_Records for processing_
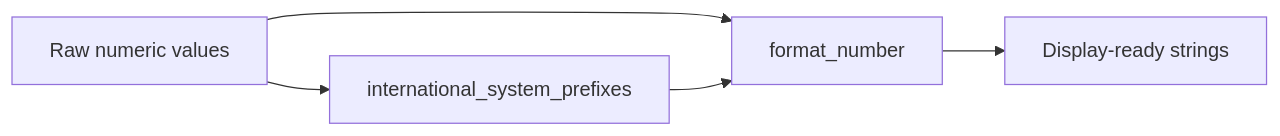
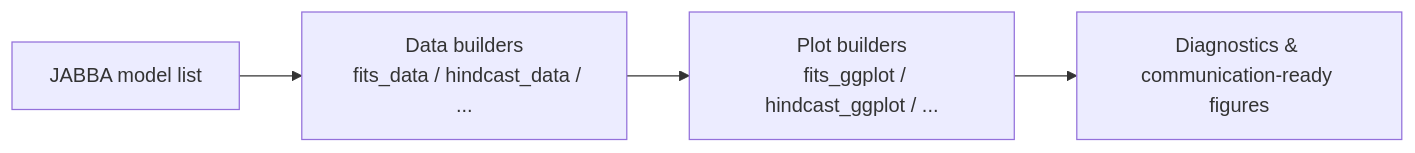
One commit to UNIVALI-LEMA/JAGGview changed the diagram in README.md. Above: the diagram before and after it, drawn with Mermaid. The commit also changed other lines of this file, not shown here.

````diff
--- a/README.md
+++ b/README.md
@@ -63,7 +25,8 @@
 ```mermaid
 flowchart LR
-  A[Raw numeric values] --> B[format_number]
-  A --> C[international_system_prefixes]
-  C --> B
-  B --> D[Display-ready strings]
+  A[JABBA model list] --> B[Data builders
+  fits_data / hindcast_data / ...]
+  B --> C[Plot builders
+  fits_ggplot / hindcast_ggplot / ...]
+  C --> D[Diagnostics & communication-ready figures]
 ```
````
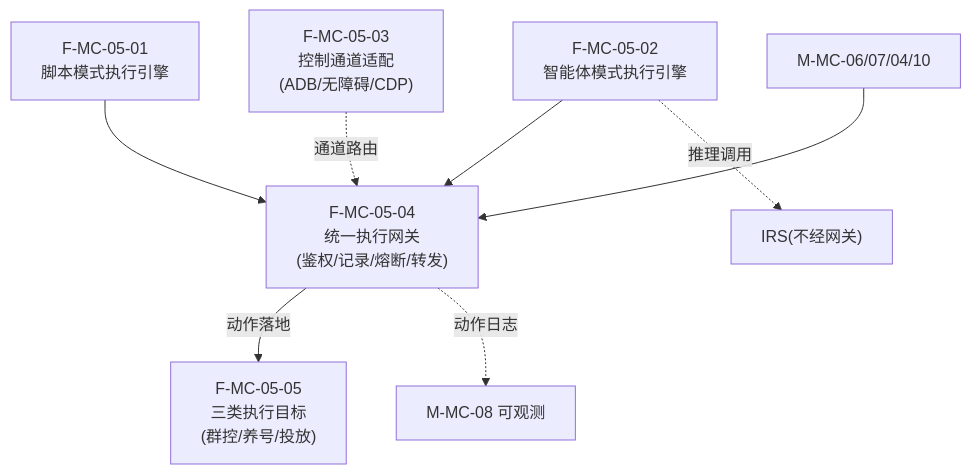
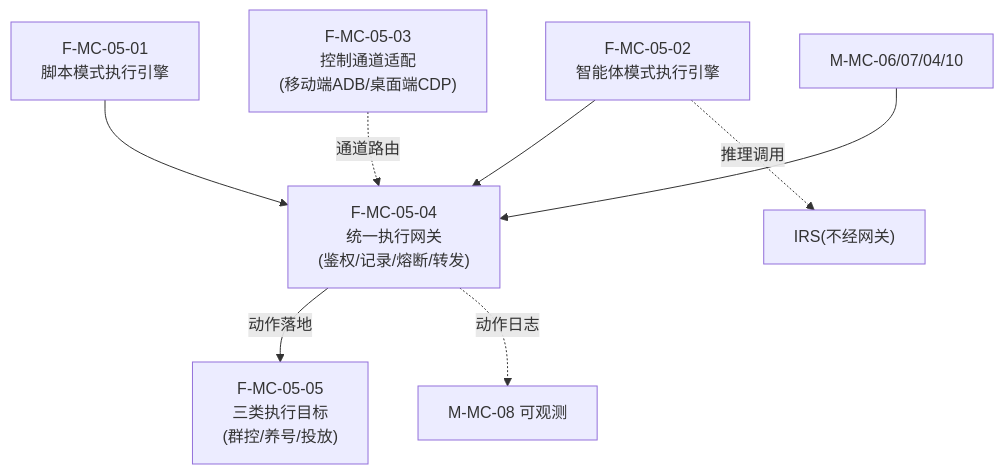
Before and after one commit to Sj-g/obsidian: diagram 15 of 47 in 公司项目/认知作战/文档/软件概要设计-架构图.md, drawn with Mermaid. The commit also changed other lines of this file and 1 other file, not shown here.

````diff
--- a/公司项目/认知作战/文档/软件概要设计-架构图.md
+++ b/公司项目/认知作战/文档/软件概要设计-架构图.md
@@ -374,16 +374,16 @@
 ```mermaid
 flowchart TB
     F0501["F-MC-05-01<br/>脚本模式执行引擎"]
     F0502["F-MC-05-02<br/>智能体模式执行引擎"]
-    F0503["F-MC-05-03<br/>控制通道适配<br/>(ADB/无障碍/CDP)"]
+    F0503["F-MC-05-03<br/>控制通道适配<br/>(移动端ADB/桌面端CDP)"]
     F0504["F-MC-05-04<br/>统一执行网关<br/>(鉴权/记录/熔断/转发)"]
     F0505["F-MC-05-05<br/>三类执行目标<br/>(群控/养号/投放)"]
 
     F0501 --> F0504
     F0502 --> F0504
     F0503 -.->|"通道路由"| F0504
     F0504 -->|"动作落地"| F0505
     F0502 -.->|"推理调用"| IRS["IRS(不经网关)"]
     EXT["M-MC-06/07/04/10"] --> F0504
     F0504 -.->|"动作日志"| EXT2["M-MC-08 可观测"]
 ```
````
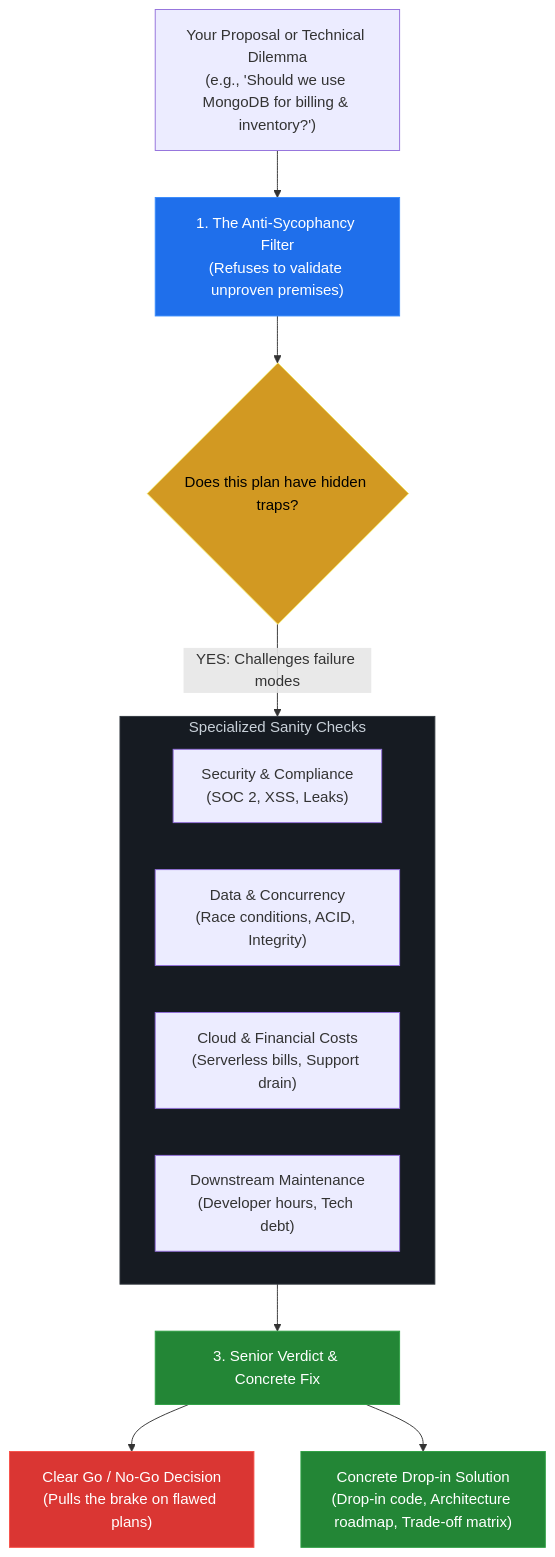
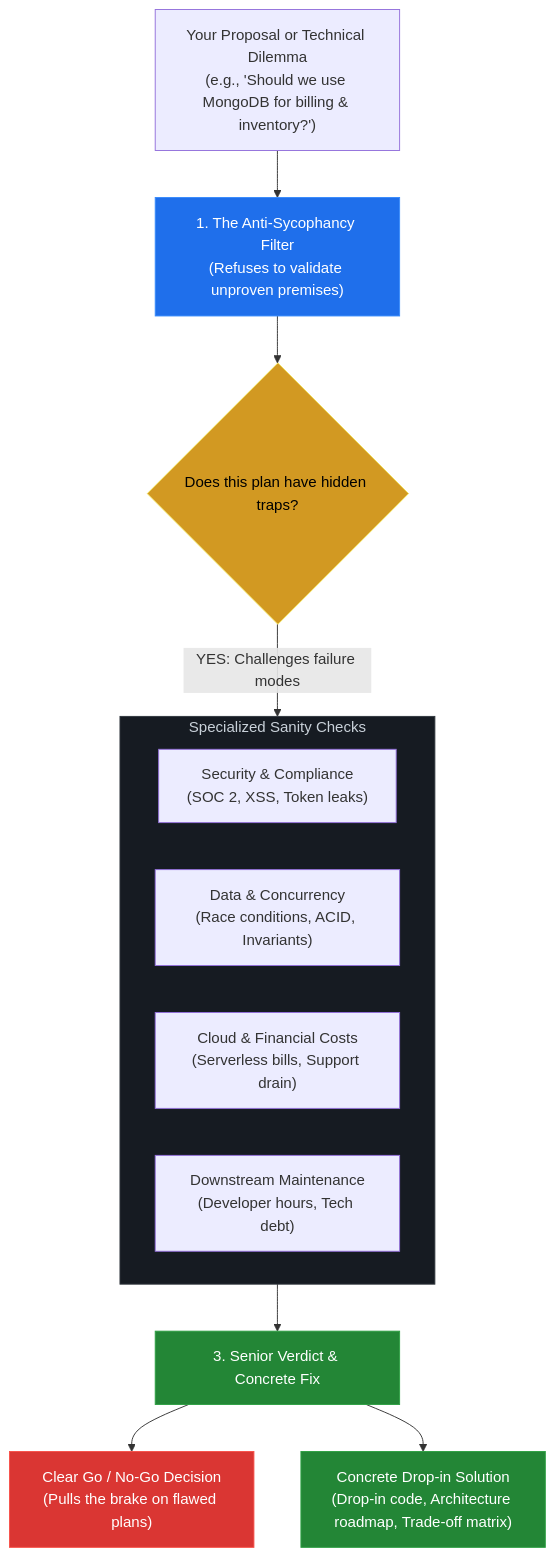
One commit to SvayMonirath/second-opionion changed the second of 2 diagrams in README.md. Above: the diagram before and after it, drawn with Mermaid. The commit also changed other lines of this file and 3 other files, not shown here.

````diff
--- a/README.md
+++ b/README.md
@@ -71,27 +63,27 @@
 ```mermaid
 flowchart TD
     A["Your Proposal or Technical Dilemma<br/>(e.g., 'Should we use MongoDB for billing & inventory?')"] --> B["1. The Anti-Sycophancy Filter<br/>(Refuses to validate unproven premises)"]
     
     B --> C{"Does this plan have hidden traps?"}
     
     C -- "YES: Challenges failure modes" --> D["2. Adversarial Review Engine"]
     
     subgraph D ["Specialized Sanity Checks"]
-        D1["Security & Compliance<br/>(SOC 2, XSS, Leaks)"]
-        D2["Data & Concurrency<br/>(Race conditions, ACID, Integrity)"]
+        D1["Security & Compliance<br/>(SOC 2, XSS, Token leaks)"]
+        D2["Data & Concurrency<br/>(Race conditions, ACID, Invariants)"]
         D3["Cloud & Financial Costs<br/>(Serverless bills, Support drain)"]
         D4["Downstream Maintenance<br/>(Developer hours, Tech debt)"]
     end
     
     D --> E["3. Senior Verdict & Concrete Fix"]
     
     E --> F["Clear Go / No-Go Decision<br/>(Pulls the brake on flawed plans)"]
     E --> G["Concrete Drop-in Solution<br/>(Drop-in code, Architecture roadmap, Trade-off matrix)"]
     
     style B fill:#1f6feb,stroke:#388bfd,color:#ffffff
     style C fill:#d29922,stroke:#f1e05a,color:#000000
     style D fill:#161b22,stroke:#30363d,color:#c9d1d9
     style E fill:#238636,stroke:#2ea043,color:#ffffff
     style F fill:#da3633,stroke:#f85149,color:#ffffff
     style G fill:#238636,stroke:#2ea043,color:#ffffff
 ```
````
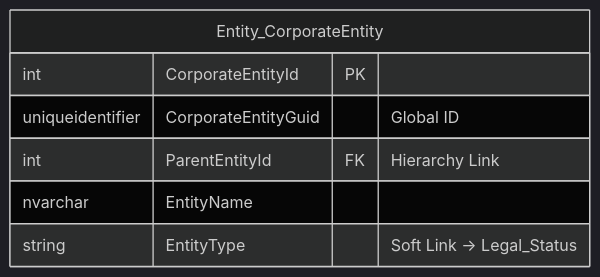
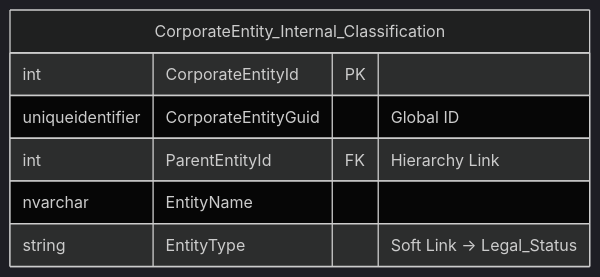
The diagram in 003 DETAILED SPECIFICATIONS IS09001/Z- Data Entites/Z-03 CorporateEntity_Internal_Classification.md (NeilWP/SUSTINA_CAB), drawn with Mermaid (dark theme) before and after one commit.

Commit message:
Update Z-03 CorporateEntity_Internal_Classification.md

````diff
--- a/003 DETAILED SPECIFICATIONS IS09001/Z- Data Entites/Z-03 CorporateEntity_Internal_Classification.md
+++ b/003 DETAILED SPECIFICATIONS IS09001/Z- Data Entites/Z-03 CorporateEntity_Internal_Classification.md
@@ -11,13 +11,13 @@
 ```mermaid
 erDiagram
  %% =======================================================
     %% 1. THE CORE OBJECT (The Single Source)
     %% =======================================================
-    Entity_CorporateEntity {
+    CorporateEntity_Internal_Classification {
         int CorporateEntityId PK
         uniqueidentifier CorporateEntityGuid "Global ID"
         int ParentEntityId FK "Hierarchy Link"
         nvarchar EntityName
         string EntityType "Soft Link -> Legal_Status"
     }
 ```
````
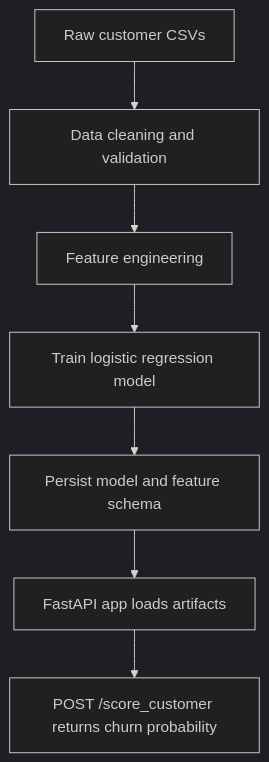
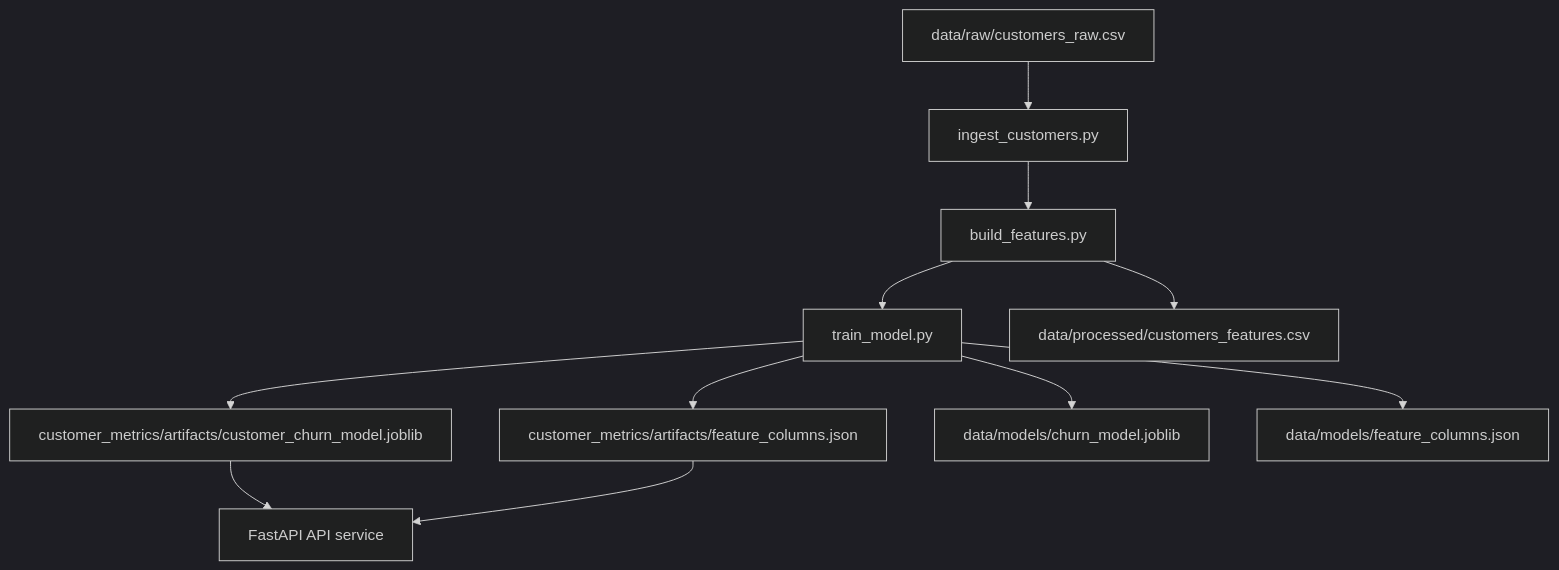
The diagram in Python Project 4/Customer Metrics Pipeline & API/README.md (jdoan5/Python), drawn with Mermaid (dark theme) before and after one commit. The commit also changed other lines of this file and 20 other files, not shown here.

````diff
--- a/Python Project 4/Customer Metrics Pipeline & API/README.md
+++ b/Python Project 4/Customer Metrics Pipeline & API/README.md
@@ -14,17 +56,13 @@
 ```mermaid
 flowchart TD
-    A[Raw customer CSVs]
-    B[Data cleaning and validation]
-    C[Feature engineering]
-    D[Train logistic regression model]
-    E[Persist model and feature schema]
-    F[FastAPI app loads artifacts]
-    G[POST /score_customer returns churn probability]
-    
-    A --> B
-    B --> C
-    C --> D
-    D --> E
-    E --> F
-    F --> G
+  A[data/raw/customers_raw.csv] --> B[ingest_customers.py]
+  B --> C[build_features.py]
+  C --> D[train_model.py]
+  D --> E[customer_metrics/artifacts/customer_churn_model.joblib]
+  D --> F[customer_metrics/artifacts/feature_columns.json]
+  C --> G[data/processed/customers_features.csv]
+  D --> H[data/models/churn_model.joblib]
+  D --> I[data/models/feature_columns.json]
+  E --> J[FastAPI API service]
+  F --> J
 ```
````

_Exercise aim_
From the material above, retype precisely the lines between the line holding "this plan have" and the line holding "Maintenance<br/>(Developer hours, Tech", inclusive, and nothing beyond them.

_Answer to this task_
     B --> C{"Does this plan have hidden traps?"}
     
     C -- "YES: Challenges failure modes" --> D["2. Adversarial Review Engine"]
     
     subgraph D ["Specialized Sanity Checks"]
-        D1["Security & Compliance<br/>(SOC 2, XSS, Leaks)"]
-        D2["Data & Concurrency<br/>(Race conditions, ACID, Integrity)"]
+        D1["Security & Compliance<br/>(SOC 2, XSS, Token leaks)"]
+        D2["Data & Concurrency<br/>(Race conditions, ACID, Invariants)"]
         D3["Cloud & Financial Costs<br/>(Serverless bills, Support drain)"]
         D4["Downstream Maintenance<br/>(Developer hours, Tech debt)"]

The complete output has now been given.